AIM OF THE EXERCISE: Here is a listing; work out how many of its lines contain the word "Lorem", and state only that number.

INPUT DATA:

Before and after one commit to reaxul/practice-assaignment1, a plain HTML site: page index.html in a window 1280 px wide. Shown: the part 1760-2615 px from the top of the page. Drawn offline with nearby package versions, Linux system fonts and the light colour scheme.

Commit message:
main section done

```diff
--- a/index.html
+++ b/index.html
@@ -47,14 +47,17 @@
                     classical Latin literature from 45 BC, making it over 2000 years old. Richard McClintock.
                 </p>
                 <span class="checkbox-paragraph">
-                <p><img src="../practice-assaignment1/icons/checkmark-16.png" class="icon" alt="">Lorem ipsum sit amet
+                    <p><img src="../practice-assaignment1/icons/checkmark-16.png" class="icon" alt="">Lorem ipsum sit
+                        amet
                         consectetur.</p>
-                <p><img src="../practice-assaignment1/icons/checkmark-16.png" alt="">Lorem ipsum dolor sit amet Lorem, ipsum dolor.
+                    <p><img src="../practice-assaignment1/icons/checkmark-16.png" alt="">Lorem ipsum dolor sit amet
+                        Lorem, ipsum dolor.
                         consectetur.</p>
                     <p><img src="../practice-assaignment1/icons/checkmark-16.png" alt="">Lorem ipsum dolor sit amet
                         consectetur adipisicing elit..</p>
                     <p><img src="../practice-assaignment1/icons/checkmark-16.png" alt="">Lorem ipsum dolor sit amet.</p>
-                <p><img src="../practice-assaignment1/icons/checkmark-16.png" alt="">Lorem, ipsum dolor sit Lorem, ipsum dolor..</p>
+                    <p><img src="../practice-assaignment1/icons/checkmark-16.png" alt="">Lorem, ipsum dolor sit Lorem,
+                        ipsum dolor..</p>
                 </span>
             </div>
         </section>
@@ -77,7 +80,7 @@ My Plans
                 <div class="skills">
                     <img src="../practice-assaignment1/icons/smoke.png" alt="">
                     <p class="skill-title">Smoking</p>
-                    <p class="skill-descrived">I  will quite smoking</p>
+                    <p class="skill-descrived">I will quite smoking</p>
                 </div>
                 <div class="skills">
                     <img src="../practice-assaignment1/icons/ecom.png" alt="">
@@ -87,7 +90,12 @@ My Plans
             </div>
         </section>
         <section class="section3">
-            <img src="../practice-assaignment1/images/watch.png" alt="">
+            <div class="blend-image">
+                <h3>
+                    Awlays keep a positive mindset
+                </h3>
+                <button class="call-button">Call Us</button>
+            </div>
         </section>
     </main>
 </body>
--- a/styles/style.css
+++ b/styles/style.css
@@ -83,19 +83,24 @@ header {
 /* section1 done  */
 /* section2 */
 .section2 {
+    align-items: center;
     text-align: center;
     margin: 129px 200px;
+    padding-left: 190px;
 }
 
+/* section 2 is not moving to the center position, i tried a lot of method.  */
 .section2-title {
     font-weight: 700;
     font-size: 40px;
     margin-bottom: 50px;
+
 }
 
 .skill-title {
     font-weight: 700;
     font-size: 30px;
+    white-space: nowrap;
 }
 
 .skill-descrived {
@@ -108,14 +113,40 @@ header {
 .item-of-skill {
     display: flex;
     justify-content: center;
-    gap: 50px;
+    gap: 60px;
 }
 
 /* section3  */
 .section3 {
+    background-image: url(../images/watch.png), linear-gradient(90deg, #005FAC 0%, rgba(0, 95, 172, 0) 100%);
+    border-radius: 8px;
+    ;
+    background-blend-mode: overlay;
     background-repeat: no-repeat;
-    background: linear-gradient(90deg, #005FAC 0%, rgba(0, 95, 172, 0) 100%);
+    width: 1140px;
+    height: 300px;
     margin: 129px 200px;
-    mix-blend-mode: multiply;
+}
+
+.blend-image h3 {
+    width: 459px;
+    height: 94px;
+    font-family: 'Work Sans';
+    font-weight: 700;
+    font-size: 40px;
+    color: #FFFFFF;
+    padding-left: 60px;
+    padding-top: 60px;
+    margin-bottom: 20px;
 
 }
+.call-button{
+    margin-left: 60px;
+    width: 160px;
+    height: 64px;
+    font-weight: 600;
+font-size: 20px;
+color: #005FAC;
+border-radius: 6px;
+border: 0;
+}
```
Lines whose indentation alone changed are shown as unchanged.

==

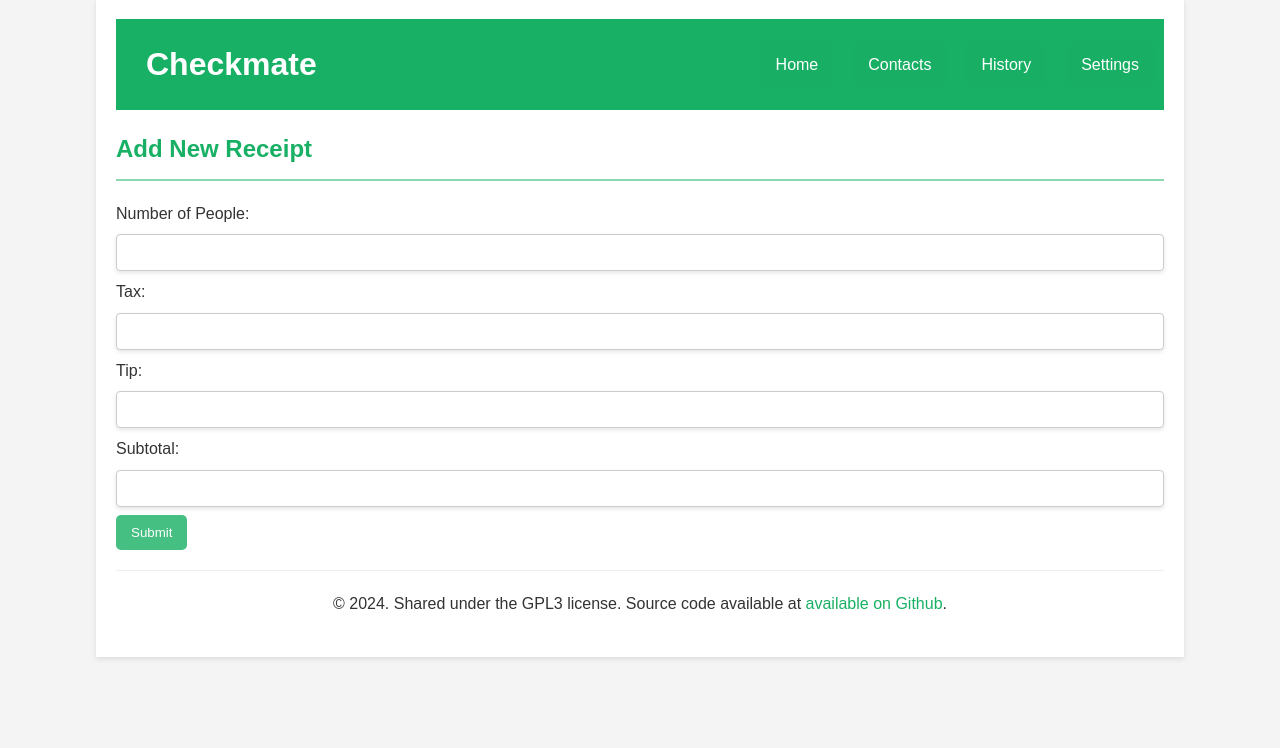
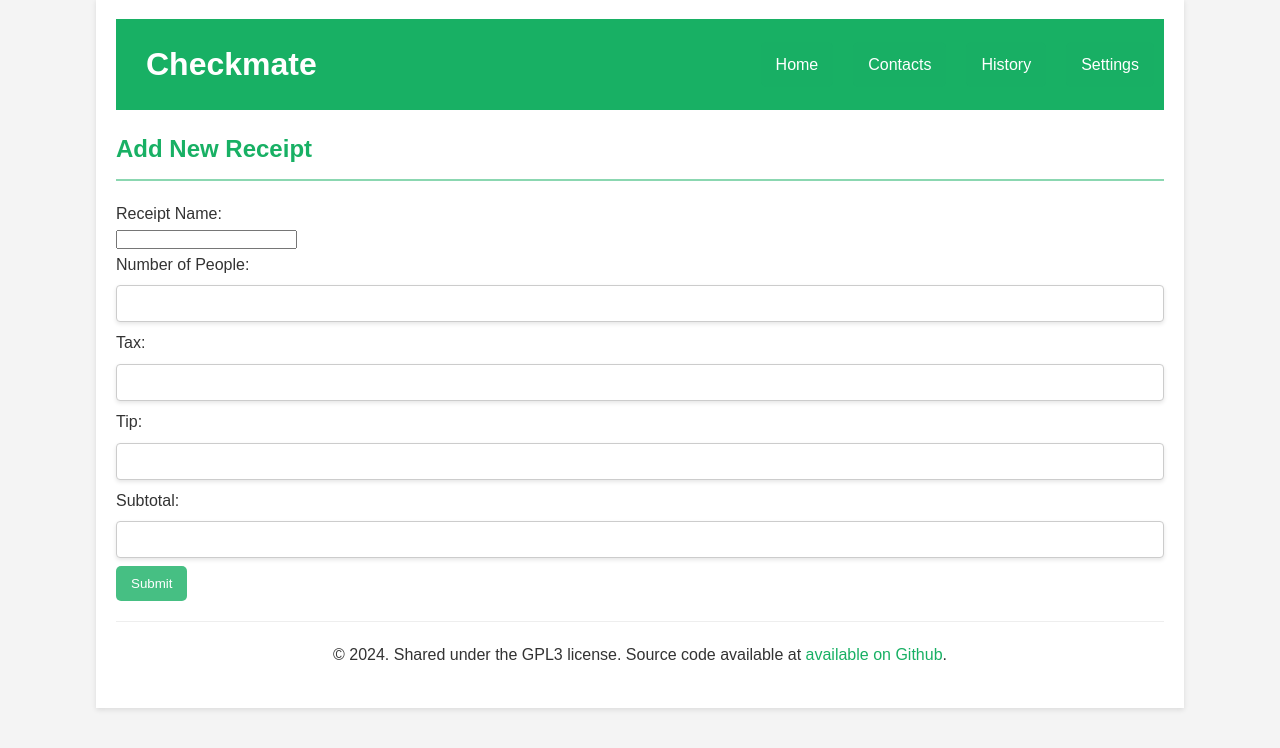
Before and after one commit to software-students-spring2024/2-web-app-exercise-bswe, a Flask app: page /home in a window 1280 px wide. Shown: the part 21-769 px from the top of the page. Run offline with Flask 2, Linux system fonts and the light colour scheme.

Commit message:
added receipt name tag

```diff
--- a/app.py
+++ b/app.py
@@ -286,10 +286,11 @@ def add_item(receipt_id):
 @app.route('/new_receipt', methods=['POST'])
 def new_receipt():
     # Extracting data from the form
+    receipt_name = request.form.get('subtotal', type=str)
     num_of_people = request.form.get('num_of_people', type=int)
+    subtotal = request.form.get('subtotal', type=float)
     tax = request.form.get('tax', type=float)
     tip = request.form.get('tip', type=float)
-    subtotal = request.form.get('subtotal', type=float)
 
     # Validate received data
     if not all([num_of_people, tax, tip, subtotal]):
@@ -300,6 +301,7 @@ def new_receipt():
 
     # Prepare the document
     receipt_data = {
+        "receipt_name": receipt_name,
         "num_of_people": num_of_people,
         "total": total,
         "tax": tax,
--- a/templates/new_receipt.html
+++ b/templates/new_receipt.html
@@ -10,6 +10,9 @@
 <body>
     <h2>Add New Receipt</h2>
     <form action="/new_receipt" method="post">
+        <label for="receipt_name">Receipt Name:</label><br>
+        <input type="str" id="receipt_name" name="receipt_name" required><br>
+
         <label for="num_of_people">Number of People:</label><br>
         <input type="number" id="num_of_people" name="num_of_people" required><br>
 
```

--

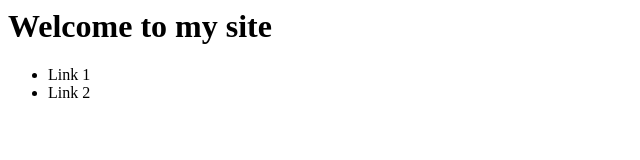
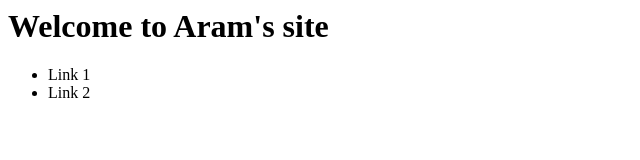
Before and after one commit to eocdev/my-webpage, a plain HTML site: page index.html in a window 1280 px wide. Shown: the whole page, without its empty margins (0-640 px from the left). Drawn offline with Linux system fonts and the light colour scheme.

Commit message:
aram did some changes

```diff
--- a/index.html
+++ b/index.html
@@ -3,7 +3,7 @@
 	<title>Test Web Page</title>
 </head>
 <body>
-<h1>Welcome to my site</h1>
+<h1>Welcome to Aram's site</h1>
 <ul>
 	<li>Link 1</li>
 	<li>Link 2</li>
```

REPLY TO THE EXERCISE: 9